The task ▸
Across the listing below, work out how many lines include the word "align". Give the number alone.

- Opening Delimiter -

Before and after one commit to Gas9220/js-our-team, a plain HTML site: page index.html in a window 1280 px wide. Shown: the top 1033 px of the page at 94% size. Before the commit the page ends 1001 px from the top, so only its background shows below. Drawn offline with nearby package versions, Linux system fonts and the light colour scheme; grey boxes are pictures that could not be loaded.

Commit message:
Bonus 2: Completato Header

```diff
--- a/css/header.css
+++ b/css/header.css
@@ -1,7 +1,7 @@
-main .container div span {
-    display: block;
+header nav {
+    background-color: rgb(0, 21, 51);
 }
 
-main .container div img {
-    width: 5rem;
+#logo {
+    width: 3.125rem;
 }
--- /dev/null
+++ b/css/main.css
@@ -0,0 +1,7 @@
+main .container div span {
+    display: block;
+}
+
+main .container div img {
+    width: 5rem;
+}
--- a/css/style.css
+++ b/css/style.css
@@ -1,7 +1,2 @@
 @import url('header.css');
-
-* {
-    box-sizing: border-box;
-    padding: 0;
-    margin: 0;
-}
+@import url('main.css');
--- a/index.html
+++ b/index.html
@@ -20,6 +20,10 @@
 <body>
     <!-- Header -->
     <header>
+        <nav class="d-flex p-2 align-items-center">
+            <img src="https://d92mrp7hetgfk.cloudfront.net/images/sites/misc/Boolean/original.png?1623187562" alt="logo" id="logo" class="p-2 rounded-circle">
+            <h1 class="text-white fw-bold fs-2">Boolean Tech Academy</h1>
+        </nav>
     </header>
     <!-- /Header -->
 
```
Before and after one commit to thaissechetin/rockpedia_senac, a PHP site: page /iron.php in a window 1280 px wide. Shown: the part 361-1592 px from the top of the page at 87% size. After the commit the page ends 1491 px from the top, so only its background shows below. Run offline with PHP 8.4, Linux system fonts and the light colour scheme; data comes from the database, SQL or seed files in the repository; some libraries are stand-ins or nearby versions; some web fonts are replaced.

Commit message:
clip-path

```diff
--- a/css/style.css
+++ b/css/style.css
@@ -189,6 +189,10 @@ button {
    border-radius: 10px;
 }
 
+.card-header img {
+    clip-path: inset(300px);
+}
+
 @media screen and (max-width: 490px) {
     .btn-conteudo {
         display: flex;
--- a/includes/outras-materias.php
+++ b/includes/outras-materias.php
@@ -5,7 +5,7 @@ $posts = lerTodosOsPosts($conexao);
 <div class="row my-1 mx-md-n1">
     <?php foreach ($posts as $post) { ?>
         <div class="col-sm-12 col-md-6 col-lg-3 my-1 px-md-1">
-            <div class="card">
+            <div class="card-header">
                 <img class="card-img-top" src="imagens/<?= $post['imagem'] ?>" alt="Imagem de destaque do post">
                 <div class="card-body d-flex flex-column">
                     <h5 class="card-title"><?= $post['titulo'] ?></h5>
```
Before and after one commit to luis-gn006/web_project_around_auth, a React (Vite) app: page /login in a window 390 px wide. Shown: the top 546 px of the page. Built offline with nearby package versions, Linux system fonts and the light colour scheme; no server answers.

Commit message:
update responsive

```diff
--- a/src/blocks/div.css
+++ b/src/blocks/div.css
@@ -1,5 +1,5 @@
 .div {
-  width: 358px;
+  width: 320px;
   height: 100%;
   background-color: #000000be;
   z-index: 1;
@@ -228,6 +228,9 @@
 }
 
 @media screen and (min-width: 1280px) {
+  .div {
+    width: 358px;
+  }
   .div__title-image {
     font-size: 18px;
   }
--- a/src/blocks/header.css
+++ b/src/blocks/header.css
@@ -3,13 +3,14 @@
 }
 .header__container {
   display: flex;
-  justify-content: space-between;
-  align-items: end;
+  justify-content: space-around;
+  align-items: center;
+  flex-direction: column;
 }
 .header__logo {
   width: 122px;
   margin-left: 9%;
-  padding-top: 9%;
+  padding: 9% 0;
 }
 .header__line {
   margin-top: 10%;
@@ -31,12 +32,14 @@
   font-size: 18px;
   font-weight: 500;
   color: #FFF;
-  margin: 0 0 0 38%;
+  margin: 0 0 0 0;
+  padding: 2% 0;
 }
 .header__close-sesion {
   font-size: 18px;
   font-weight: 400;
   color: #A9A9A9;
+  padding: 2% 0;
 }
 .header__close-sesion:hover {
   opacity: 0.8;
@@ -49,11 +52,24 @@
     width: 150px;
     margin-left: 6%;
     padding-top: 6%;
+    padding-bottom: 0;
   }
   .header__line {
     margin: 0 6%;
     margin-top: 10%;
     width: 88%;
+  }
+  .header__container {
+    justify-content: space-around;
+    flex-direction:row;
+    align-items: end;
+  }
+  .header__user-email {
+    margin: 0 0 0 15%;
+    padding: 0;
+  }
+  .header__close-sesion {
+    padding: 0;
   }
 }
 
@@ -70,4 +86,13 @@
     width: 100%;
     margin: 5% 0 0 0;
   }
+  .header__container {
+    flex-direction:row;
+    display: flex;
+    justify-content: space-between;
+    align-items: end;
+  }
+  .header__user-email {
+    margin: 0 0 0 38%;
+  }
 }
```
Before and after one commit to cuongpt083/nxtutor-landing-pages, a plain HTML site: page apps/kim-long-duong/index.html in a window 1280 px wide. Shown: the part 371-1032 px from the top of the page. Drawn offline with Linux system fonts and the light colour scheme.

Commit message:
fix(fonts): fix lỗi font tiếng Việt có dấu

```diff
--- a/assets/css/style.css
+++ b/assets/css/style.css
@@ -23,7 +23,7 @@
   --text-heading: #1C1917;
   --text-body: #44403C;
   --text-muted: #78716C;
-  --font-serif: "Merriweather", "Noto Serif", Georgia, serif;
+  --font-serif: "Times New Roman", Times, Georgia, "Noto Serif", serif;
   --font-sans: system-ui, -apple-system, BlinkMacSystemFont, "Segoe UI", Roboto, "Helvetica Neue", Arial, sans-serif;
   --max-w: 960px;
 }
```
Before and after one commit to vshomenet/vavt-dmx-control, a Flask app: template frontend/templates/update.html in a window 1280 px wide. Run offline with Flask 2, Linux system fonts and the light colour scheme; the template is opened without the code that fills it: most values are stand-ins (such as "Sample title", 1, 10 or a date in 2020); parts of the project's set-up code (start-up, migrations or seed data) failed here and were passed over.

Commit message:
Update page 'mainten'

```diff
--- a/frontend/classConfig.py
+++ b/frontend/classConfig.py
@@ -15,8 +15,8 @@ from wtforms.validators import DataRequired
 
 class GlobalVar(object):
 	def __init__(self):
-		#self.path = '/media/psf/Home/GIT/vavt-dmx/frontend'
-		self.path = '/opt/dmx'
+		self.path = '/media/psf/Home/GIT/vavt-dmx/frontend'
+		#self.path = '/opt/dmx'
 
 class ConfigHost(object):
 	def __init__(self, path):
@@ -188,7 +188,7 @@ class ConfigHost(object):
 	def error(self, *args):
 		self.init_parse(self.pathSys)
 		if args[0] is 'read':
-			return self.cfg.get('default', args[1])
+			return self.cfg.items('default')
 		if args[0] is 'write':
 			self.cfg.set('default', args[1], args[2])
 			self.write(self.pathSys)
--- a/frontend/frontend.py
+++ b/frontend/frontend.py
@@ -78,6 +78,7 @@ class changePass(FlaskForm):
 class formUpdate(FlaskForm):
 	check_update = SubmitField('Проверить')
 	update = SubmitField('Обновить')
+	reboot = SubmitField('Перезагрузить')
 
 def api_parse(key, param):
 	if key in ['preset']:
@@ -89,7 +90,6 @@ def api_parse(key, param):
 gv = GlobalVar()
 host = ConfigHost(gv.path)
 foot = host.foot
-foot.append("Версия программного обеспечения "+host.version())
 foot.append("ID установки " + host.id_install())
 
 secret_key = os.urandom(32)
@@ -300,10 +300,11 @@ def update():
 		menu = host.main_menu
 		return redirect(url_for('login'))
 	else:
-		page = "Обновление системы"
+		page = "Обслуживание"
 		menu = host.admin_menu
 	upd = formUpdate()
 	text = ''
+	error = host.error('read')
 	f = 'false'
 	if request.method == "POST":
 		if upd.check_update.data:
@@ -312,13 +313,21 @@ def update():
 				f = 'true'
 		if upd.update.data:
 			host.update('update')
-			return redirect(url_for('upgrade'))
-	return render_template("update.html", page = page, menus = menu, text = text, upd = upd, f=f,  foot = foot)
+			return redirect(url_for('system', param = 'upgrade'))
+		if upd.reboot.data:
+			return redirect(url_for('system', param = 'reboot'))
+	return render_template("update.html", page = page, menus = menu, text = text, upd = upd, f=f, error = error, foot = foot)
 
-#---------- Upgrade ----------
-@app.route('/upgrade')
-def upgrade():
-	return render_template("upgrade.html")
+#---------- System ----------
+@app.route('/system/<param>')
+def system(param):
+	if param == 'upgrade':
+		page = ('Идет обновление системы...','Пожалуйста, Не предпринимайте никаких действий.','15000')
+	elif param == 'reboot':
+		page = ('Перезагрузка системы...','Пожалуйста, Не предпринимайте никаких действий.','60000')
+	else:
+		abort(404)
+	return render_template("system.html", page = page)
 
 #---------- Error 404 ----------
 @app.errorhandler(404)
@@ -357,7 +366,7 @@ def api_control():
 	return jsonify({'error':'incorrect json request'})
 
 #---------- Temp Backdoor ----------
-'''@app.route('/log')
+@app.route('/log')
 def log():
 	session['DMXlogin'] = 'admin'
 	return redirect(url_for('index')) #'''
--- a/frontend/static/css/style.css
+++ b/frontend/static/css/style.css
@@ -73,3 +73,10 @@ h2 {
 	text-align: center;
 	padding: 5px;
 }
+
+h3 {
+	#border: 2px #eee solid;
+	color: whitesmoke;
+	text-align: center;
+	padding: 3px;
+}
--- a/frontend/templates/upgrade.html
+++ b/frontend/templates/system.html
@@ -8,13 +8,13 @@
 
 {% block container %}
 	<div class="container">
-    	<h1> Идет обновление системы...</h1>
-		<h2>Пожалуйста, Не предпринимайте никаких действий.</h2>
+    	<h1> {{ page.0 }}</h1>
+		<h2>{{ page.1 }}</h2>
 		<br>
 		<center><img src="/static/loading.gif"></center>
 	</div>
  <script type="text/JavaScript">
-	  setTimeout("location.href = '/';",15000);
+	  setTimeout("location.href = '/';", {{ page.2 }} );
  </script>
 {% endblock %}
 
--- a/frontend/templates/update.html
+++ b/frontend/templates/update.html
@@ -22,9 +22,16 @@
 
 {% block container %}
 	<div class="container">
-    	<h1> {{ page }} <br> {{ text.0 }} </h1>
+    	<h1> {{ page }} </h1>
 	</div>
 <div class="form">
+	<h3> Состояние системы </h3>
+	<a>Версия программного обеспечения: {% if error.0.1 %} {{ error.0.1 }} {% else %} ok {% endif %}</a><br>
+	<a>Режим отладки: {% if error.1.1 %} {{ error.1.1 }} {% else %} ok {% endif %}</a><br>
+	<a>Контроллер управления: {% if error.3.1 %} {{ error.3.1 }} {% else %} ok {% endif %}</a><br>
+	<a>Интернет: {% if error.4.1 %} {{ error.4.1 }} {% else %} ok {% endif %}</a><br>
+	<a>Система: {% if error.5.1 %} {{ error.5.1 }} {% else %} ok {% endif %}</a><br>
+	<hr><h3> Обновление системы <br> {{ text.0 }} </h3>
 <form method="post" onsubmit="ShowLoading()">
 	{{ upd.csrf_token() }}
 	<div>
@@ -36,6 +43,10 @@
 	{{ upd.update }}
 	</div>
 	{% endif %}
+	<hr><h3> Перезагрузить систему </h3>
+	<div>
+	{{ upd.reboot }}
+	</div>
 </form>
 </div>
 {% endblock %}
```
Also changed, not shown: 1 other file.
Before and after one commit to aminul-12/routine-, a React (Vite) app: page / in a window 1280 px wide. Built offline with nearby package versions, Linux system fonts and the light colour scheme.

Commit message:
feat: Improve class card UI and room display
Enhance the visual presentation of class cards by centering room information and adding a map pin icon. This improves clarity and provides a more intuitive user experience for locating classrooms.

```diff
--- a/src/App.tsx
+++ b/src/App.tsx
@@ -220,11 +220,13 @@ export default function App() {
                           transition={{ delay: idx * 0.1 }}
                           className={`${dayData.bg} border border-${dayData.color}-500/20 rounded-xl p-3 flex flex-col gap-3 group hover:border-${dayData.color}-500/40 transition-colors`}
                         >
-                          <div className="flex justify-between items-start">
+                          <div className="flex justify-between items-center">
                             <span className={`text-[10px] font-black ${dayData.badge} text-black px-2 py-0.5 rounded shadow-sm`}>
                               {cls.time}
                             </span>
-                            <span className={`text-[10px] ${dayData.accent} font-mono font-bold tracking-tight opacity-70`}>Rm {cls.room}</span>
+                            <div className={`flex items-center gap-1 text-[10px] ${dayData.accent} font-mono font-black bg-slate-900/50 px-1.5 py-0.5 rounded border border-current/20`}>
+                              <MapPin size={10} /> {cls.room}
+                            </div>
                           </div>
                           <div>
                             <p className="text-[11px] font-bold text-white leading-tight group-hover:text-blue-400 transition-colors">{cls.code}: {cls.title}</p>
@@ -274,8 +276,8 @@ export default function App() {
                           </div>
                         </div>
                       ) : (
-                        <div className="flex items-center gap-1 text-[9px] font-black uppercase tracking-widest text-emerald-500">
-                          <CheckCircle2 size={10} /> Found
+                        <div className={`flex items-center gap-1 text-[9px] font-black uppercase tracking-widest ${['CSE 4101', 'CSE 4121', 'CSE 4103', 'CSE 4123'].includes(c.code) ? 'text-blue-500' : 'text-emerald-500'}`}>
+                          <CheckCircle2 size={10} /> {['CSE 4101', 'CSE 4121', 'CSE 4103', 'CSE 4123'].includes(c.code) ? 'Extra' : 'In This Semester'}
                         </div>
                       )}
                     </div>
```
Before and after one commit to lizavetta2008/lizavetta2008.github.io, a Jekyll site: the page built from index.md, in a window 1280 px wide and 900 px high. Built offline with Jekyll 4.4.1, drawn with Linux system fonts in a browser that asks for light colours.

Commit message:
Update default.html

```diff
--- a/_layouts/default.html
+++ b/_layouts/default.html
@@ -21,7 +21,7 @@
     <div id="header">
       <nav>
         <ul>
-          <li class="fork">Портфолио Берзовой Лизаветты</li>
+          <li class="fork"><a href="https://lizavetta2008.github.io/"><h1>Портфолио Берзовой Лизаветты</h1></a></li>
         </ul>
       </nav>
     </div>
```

- Closing Delimiter -

Output for this exercise ▸
7